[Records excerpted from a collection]

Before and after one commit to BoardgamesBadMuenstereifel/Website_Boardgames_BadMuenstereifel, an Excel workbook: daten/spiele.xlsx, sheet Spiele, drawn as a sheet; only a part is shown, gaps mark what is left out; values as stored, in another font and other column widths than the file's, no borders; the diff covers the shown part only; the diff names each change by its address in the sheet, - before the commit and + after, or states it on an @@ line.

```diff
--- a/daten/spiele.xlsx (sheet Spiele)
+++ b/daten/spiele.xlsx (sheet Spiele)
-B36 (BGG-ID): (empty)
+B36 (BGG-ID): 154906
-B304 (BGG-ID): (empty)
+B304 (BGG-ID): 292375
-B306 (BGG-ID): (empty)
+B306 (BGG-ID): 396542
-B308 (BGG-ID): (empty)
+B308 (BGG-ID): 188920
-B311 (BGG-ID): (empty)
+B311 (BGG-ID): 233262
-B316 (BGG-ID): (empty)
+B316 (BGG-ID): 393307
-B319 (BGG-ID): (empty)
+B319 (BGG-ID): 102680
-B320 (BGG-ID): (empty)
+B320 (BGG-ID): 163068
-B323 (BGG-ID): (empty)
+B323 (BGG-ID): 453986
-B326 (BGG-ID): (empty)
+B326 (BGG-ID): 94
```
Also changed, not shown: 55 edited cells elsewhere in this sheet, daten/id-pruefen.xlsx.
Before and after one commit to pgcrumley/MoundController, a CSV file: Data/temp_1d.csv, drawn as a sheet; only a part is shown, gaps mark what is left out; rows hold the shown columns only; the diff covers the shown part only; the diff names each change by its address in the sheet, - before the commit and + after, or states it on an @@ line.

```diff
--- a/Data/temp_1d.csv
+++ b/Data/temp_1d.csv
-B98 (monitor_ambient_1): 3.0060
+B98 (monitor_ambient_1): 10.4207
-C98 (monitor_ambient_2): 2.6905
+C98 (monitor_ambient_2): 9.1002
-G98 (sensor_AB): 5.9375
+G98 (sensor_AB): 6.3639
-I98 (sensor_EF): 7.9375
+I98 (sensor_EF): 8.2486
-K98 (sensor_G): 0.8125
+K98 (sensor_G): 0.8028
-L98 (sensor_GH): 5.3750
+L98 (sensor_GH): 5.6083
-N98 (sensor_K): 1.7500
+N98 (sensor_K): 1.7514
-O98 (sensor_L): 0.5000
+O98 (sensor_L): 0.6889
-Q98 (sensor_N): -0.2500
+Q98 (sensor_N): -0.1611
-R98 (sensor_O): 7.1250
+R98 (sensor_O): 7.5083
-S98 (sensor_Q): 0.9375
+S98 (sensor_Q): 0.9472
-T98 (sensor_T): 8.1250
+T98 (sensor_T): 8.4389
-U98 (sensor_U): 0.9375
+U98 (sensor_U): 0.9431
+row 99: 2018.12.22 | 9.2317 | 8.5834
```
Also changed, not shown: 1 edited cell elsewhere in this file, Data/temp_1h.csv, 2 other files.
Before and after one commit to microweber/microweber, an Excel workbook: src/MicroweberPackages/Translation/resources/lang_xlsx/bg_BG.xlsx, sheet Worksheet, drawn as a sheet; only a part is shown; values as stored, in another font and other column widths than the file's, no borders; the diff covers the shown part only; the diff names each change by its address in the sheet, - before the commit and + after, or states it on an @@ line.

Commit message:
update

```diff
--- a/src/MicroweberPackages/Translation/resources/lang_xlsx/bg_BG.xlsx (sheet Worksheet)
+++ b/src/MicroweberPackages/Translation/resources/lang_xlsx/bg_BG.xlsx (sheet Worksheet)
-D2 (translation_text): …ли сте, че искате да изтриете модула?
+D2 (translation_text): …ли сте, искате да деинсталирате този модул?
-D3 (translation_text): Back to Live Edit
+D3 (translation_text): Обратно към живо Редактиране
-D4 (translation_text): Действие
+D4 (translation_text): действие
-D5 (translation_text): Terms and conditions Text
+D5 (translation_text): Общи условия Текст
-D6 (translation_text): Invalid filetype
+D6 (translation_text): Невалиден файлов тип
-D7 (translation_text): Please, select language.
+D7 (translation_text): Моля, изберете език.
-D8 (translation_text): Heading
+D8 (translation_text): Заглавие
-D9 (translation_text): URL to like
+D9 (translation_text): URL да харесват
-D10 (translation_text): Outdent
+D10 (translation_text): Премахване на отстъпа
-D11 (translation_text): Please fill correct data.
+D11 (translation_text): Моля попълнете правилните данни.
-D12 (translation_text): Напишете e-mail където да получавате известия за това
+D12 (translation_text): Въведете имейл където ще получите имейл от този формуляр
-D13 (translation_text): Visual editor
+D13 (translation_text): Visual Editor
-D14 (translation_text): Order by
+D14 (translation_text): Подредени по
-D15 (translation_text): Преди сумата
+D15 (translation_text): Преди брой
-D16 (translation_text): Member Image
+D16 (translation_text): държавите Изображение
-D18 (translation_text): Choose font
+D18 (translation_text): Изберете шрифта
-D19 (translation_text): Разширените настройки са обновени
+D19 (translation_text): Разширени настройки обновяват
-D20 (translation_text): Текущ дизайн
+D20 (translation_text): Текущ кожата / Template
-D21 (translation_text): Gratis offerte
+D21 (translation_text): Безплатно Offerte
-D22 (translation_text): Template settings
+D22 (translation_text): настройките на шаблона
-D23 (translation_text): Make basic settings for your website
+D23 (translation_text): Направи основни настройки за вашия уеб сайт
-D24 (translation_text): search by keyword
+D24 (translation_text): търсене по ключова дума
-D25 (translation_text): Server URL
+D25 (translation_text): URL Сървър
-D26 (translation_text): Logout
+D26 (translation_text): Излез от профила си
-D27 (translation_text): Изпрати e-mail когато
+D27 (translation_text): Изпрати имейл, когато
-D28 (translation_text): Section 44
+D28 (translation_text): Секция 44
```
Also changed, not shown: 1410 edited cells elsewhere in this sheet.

**Task item**
Return the whole of the data, character for character.

**Solution for this task**
Before and after one commit to BoardgamesBadMuenstereifel/Website_Boardgames_BadMuenstereifel, an Excel workbook: daten/spiele.xlsx, sheet Spiele, drawn as a sheet; only a part is shown, gaps mark what is left out; values as stored, in another font and other column widths than the file's, no borders; the diff covers the shown part only; the diff names each change by its address in the sheet, - before the commit and + after, or states it on an @@ line.

```diff
--- a/daten/spiele.xlsx (sheet Spiele)
+++ b/daten/spiele.xlsx (sheet Spiele)
-B36 (BGG-ID): (empty)
+B36 (BGG-ID): 154906
-B304 (BGG-ID): (empty)
+B304 (BGG-ID): 292375
-B306 (BGG-ID): (empty)
+B306 (BGG-ID): 396542
-B308 (BGG-ID): (empty)
+B308 (BGG-ID): 188920
-B311 (BGG-ID): (empty)
+B311 (BGG-ID): 233262
-B316 (BGG-ID): (empty)
+B316 (BGG-ID): 393307
-B319 (BGG-ID): (empty)
+B319 (BGG-ID): 102680
-B320 (BGG-ID): (empty)
+B320 (BGG-ID): 163068
-B323 (BGG-ID): (empty)
+B323 (BGG-ID): 453986
-B326 (BGG-ID): (empty)
+B326 (BGG-ID): 94
```
Also changed, not shown: 55 edited cells elsewhere in this sheet, daten/id-pruefen.xlsx.
Before and after one commit to pgcrumley/MoundController, a CSV file: Data/temp_1d.csv, drawn as a sheet; only a part is shown, gaps mark what is left out; rows hold the shown columns only; the diff covers the shown part only; the diff names each change by its address in the sheet, - before the commit and + after, or states it on an @@ line.

```diff
--- a/Data/temp_1d.csv
+++ b/Data/temp_1d.csv
-B98 (monitor_ambient_1): 3.0060
+B98 (monitor_ambient_1): 10.4207
-C98 (monitor_ambient_2): 2.6905
+C98 (monitor_ambient_2): 9.1002
-G98 (sensor_AB): 5.9375
+G98 (sensor_AB): 6.3639
-I98 (sensor_EF): 7.9375
+I98 (sensor_EF): 8.2486
-K98 (sensor_G): 0.8125
+K98 (sensor_G): 0.8028
-L98 (sensor_GH): 5.3750
+L98 (sensor_GH): 5.6083
-N98 (sensor_K): 1.7500
+N98 (sensor_K): 1.7514
-O98 (sensor_L): 0.5000
+O98 (sensor_L): 0.6889
-Q98 (sensor_N): -0.2500
+Q98 (sensor_N): -0.1611
-R98 (sensor_O): 7.1250
+R98 (sensor_O): 7.5083
-S98 (sensor_Q): 0.9375
+S98 (sensor_Q): 0.9472
-T98 (sensor_T): 8.1250
+T98 (sensor_T): 8.4389
-U98 (sensor_U): 0.9375
+U98 (sensor_U): 0.9431
+row 99: 2018.12.22 | 9.2317 | 8.5834
```
Also changed, not shown: 1 edited cell elsewhere in this file, Data/temp_1h.csv, 2 other files.
Before and after one commit to microweber/microweber, an Excel workbook: src/MicroweberPackages/Translation/resources/lang_xlsx/bg_BG.xlsx, sheet Worksheet, drawn as a sheet; only a part is shown; values as stored, in another font and other column widths than the file's, no borders; the diff covers the shown part only; the diff names each change by its address in the sheet, - before the commit and + after, or states it on an @@ line.

Commit message:
update

```diff
--- a/src/MicroweberPackages/Translation/resources/lang_xlsx/bg_BG.xlsx (sheet Worksheet)
+++ b/src/MicroweberPackages/Translation/resources/lang_xlsx/bg_BG.xlsx (sheet Worksheet)
-D2 (translation_text): …ли сте, че искате да изтриете модула?
+D2 (translation_text): …ли сте, искате да деинсталирате този модул?
-D3 (translation_text): Back to Live Edit
+D3 (translation_text): Обратно към живо Редактиране
-D4 (translation_text): Действие
+D4 (translation_text): действие
-D5 (translation_text): Terms and conditions Text
+D5 (translation_text): Общи условия Текст
-D6 (translation_text): Invalid filetype
+D6 (translation_text): Невалиден файлов тип
-D7 (translation_text): Please, select language.
+D7 (translation_text): Моля, изберете език.
-D8 (translation_text): Heading
+D8 (translation_text): Заглавие
-D9 (translation_text): URL to like
+D9 (translation_text): URL да харесват
-D10 (translation_text): Outdent
+D10 (translation_text): Премахване на отстъпа
-D11 (translation_text): Please fill correct data.
+D11 (translation_text): Моля попълнете правилните данни.
-D12 (translation_text): Напишете e-mail където да получавате известия за това
+D12 (translation_text): Въведете имейл където ще получите имейл от този формуляр
-D13 (translation_text): Visual editor
+D13 (translation_text): Visual Editor
-D14 (translation_text): Order by
+D14 (translation_text): Подредени по
-D15 (translation_text): Преди сумата
+D15 (translation_text): Преди брой
-D16 (translation_text): Member Image
+D16 (translation_text): държавите Изображение
-D18 (translation_text): Choose font
+D18 (translation_text): Изберете шрифта
-D19 (translation_text): Разширените настройки са обновени
+D19 (translation_text): Разширени настройки обновяват
-D20 (translation_text): Текущ дизайн
+D20 (translation_text): Текущ кожата / Template
-D21 (translation_text): Gratis offerte
+D21 (translation_text): Безплатно Offerte
-D22 (translation_text): Template settings
+D22 (translation_text): настройките на шаблона
-D23 (translation_text): Make basic settings for your website
+D23 (translation_text): Направи основни настройки за вашия уеб сайт
-D24 (translation_text): search by keyword
+D24 (translation_text): търсене по ключова дума
-D25 (translation_text): Server URL
+D25 (translation_text): URL Сървър
-D26 (translation_text): Logout
+D26 (translation_text): Излез от профила си
-D27 (translation_text): Изпрати e-mail когато
+D27 (translation_text): Изпрати имейл, когато
-D28 (translation_text): Section 44
+D28 (translation_text): Секция 44
```
Also changed, not shown: 1410 edited cells elsewhere in this sheet.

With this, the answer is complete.